While browsing the 23andMe community forums this weekend, I found out that there are a bunch of projects and programs you can plug your raw data into to get independent genotype analyses. Some of these projects I’d heard of before by reading genetics blogs, but others I had not. One that caught my eye is Promethease, a program that you run from your computer which gives you results very similar to 23andMe’s health section. It compares your raw data to the SNPedia wiki and gives you a summary of your results in an html file that is saved to your computer. Although the program uses information from the internet to interpret your data, your data and results are stored and processed on your computer, so none of your information is sent over the internet. There’s an optional $2 donation (paid over Amazon.com) for greater speed and extra features, which I opted to pay because a) I’m impatient and b) I like to support things that I find useful.

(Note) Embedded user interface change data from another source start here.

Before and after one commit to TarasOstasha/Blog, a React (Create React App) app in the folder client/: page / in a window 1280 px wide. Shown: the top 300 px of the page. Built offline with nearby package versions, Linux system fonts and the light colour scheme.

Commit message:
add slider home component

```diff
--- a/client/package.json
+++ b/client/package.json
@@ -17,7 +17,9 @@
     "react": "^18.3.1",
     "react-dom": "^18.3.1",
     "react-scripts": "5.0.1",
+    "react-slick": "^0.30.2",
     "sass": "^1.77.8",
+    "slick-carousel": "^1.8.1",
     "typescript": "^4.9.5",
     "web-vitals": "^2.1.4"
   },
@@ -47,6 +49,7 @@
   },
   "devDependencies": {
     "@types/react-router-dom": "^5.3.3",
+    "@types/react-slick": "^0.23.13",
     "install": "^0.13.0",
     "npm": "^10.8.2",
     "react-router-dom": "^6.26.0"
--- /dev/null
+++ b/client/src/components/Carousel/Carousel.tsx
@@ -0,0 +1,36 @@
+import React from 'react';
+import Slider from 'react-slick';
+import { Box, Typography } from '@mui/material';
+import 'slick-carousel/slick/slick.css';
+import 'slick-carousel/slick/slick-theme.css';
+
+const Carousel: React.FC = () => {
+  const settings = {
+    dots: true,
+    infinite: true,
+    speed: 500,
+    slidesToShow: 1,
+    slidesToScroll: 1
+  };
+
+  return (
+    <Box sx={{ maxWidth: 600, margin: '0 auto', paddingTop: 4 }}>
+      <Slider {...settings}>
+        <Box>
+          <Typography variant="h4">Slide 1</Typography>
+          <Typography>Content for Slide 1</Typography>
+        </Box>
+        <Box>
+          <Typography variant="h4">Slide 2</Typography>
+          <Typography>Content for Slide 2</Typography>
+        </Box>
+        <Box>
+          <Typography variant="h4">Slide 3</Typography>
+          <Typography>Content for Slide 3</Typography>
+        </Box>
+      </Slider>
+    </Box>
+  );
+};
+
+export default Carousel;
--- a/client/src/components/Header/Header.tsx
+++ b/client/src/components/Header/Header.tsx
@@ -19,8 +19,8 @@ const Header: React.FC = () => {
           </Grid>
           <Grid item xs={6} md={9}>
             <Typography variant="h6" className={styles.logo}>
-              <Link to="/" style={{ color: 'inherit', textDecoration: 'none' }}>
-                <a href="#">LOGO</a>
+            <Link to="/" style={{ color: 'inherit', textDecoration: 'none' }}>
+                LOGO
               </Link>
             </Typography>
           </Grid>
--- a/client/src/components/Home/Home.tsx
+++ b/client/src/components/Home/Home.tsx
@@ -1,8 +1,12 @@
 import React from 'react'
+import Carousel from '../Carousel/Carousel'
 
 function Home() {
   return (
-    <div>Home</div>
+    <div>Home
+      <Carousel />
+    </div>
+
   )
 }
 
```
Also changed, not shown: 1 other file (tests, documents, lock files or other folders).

The interface is less user-friendly than 23andMe’s graphical interface, but it is more in-depth. I doubt that casual users will want to bother with trying to make sense of it, but there are some gems to be found. The report starts with a list of your “most interesting” SNPs (I’d like to know what algorithm they use to determine the relative interestingness of a given SNP), which for me starts off by telling me that I’m female (thanks for noticing), and that I’m a carrier for hemochromatosis, which I already knew from 23andMe. However it does get more interesting from there:
Above I have extracted the analysis for an SNP in oxytocin receptors that has an association with empathy (click to enlarge). As you can see, I am an A;A homozygote at the OXTR gene. The name of the SNP on the left is clickable and will take you to the SNPedia page for that SNP. As you can see, the SNPedia page for rs53576 includes links to papers that have studied the gene, a brief analysis of results, and even a link to Ed Yong’s post covering the OXTR gene! On a personal note, I don’t want children and have often been told that I have issues with understanding how my actions impact other people’s feelings, so I don’t find these results surprising. My boyfriend is a G;G homozygote and is much more empathetic than I am (and wants children way more than I do). Anecdotal evidence, yes, but corroborating evidence all the same.

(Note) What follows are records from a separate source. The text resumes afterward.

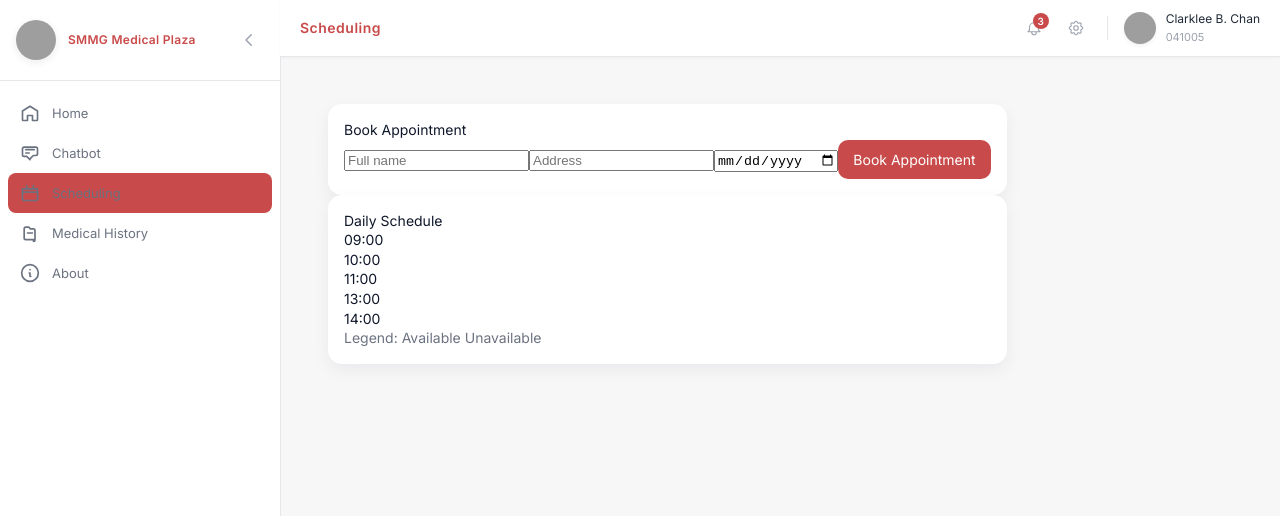
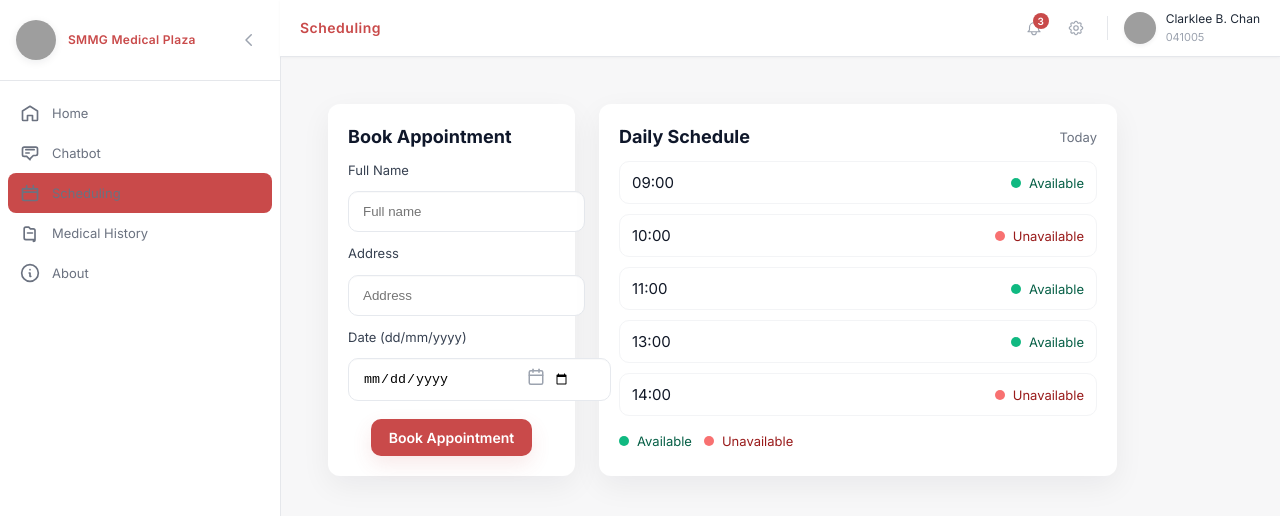
Before and after one commit to JmGinete164/SMMG, a React (Vite) app in the folder health-frontend/: page /scheduling in a window 1280 px wide. Shown: the top 516 px of the page. Built offline with nearby package versions, Linux system fonts and the light colour scheme; grey boxes are pictures that could not be loaded.

Commit message:
Scheduling: redesigned booking form and daily schedule card; improved spacing and styling

```diff
--- a/health-frontend/src/pages/Scheduling.jsx
+++ b/health-frontend/src/pages/Scheduling.jsx
@@ -1,10 +1,4 @@
 import React, { useState } from 'react';
-
-const Slot = ({ time, status }) => (
-  <div className={`px-4 py-3 rounded-lg text-sm text-center ${status === 'available' ? 'bg-green-50 text-green-700' : 'bg-primary-red-50 text-primary-red'}`}>
-    {time}
-  </div>
-);
 
 const Scheduling = () => {
   const [form, setForm] = useState({ name: '', address: '', date: '' });
@@ -17,26 +11,77 @@ const Scheduling = () => {
   ];
 
   return (
-    <div className="grid md:grid-cols-3 gap-6">
-      <div className="md:col-span-1 card-clean">
-        <div className="text-lg font-semibold mb-4">Book Appointment</div>
-        <div className="space-y-4">
-          <input placeholder="Full name" value={form.name} onChange={(e) => setForm({ ...form, name: e.target.value })} className="w-full border border-gray-100 rounded-lg px-4 py-3" />
-          <input placeholder="Address" value={form.address} onChange={(e) => setForm({ ...form, address: e.target.value })} className="w-full border border-gray-100 rounded-lg px-4 py-3" />
-          <input type="date" value={form.date} onChange={(e) => setForm({ ...form, date: e.target.value })} className="w-full border border-gray-100 rounded-lg px-4 py-3" />
-          <button className="btn-primary">Book Appointment</button>
+    <div style={{ display: 'grid', gridTemplateColumns: 'repeat(3, 1fr)', gap: 24 }}>
+      {/* Booking Form */}
+      <section style={{ gridColumn: 'span 1', background: '#FFFFFF', padding: 20, borderRadius: 12, boxShadow: '0 10px 30px rgba(15,23,42,0.06)' }}>
+        <h3 style={{ margin: 0, marginBottom: 12, fontSize: 18, fontWeight: 700 }}>Book Appointment</h3>
+
+        <div style={{ display: 'grid', gap: 12, marginTop: 6 }}>
+          <label style={{ fontSize: 13, color: '#374151' }}>Full Name</label>
+          <input
+            placeholder="Full name"
+            value={form.name}
+            onChange={(e) => setForm({ ...form, name: e.target.value })}
+            style={{ width: '100%', padding: '12px 14px', borderRadius: 10, border: '1px solid #E6E9EE', outline: 'none', boxShadow: 'inset 0 1px 0 rgba(15,23,42,0.02)' }}
+          />
+
+          <label style={{ fontSize: 13, color: '#374151' }}>Address</label>
+          <input
+            placeholder="Address"
+            value={form.address}
+            onChange={(e) => setForm({ ...form, address: e.target.value })}
+            style={{ width: '100%', padding: '12px 14px', borderRadius: 10, border: '1px solid #E6E9EE', outline: 'none', boxShadow: 'inset 0 1px 0 rgba(15,23,42,0.02)' }}
+          />
+
+          <label style={{ fontSize: 13, color: '#374151' }}>Date (dd/mm/yyyy)</label>
+          <div style={{ position: 'relative' }}>
+            <input
+              type="date"
+              value={form.date}
+              onChange={(e) => setForm({ ...form, date: e.target.value })}
+              style={{ width: '100%', padding: '12px 40px 12px 14px', borderRadius: 10, border: '1px solid #E6E9EE', outline: 'none', boxShadow: 'inset 0 1px 0 rgba(15,23,42,0.02)' }}
+            />
+            <div style={{ position: 'absolute', right: 10, top: '50%', transform: 'translateY(-50%)', pointerEvents: 'none' }}>
+              <svg xmlns="http://www.w3.org/2000/svg" width="18" height="18" viewBox="0 0 24 24" fill="none" stroke="#9CA3AF" strokeWidth="2" strokeLinecap="round" strokeLinejoin="round"><rect x="3" y="4" width="18" height="18" rx="2" ry="2"/><line x1="16" y1="2" x2="16" y2="6"/><line x1="8" y1="2" x2="8" y2="6"/><line x1="3" y1="10" x2="21" y2="10"/></svg>
+            </div>
+          </div>
+
+          <div style={{ display: 'flex', justifyContent: 'center', marginTop: 6 }}>
+            <button style={{ padding: '10px 18px', borderRadius: 10, background: '#C94A4A', color: '#FFFFFF', border: 'none', cursor: 'pointer', fontWeight: 600, boxShadow: '0 8px 20px rgba(201,74,74,0.12)' }}>Book Appointment</button>
+          </div>
         </div>
-      </div>
-      <div className="md:col-span-2 card-clean">
-        <div className="text-lg font-semibold mb-4">Daily Schedule</div>
-        <div className="grid grid-cols-2 gap-3">
+      </section>
+
+      {/* Daily Schedule Card */}
+      <section style={{ gridColumn: 'span 2', background: '#FFFFFF', padding: 20, borderRadius: 12, boxShadow: '0 10px 30px rgba(15,23,42,0.06)' }}>
+        <div style={{ display: 'flex', justifyContent: 'space-between', alignItems: 'center', marginBottom: 12 }}>
+          <h3 style={{ margin: 0, fontSize: 18, fontWeight: 700 }}>Daily Schedule</h3>
+          <div style={{ fontSize: 13, color: '#6B7280' }}>Today</div>
+        </div>
+
+        <div style={{ display: 'flex', flexDirection: 'column', gap: 10 }}>
           {slots.map((s) => (
-            <Slot key={s.time} {...s} />
+            <div key={s.time} style={{ display: 'flex', justifyContent: 'space-between', alignItems: 'center', padding: '10px 12px', borderRadius: 10, border: '1px solid #F3F4F6' }}>
+              <div style={{ fontSize: 15, color: '#111827' }}>{s.time}</div>
+              <div style={{ display: 'flex', alignItems: 'center', gap: 8 }}>
+                <span style={{ width: 10, height: 10, borderRadius: 999, background: s.status === 'available' ? '#10B981' : '#F87171', display: 'inline-block' }} />
+                <div style={{ fontSize: 13, color: s.status === 'available' ? '#065f46' : '#991b1b' }}>{s.status === 'available' ? 'Available' : 'Unavailable'}</div>
+              </div>
+            </div>
           ))}
         </div>
 
-        <div className="mt-4 text-sm muted">Legend: <span className="ml-2 px-2 py-1 rounded bg-green-50 text-green-700">Available</span> <span className="ml-2 px-2 py-1 rounded bg-primary-red-50 text-primary-red">Unavailable</span></div>
-      </div>
+        <div style={{ marginTop: 16, display: 'flex', gap: 12, alignItems: 'center' }}>
+          <div style={{ display: 'flex', gap: 8, alignItems: 'center' }}>
+            <span style={{ width: 10, height: 10, borderRadius: 999, background: '#10B981', display: 'inline-block' }} />
+            <div style={{ fontSize: 13, color: '#065f46' }}>Available</div>
+          </div>
+          <div style={{ display: 'flex', gap: 8, alignItems: 'center' }}>
+            <span style={{ width: 10, height: 10, borderRadius: 999, background: '#F87171', display: 'inline-block' }} />
+            <div style={{ fontSize: 13, color: '#991b1b' }}>Unavailable</div>
+          </div>
+        </div>
+      </section>
     </div>
   );
 };
```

Other things I learned from Promethease that wasn’t covered by 23andMe:
- I am 7x less likely to respond favorably to antidepressants (I can vouch that this is true, I have been on several SSRIs and hated all of them).

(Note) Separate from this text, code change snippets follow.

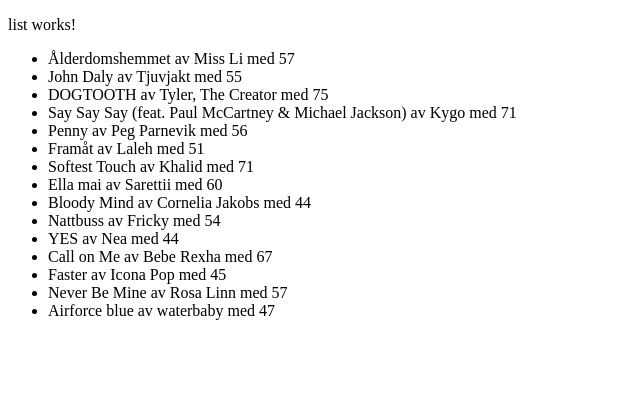
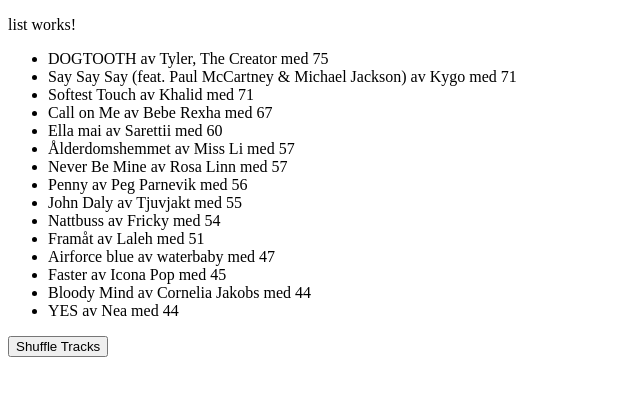
Before and after one commit to AntonBlaberg/TippaToppen, an Angular app in the folder tippatoppen/: page / in a window 1280 px wide. Shown: the top 396 px of the page, without its empty margins (0-640 px from the left). Built offline with nearby package versions, Linux system fonts and the light colour scheme.

Commit message:
shuffle track order button

```diff
--- a/tippatoppen/src/app/list/list.component.html
+++ b/tippatoppen/src/app/list/list.component.html
@@ -5,3 +5,4 @@
         {{ track.title }} av {{track.artist}} med {{track.popularity}}
     </li>
 </ul>
+<button (click)="shuffle()">Shuffle Tracks</button>
--- a/tippatoppen/src/app/list/list.component.ts
+++ b/tippatoppen/src/app/list/list.component.ts
@@ -22,6 +22,8 @@
               results.data.forEach((row: any) => {
                 this.trackArray.push(new Track(row.Song, row.Artist, parseInt(row.Popularity, 10)))
               })
+              // sorting
+              this.trackArray.sort((a, b) => b.popularity - a.popularity)
             }
           })
         },
@@ -31,9 +33,18 @@
     );
 
   }
-  ngOnInit(): void {}
+  ngOnInit(): void {
+    this.shuffle();
+  }
 
   values = ['Value 1', 'Value 2', 'Value 3', 'Value 4', 'Value 5', 'Value 6', 'Value 7', 'Value 8', 'Value 9', 'Value 10'];
+
+  shuffle(): void {
+    for (let i = this.trackArray.length - 1; i > 0; i--) {
+      const j = Math.floor(Math.random() * (i + 1));
+      [this.trackArray[i], this.trackArray[j]] = [this.trackArray[j], this.trackArray[i]];
+    }
+  }
 
 }
 
```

- I have a G allele at rs806380 that may protect me from becoming addicted to cannabis. That tremor in the force you just felt was millions of stoners rising up in anger at the idea that cannabis might be addictive, then suddenly silenced by the distractions of Halo Reach and stuffed crust pizza.
- I am G;G homozygous at rs4570625. The bad news is that this SNP is associated with panic disorder in females, which I definitely, definitely have. The good news is that G;G homozygotes respond favorably to placebo therapy for their anxiety.
Overall, I’d say this was worth my $2. 23andMe does a better job of visualizing the results and combining related information into a cohesive package, but Promethease is so cheap (or even free, if you’re willing to let it run for a few hours instead of 5 minutes) that it is worth the price or the wait if you’re interested in getting a “second opinion” of sorts.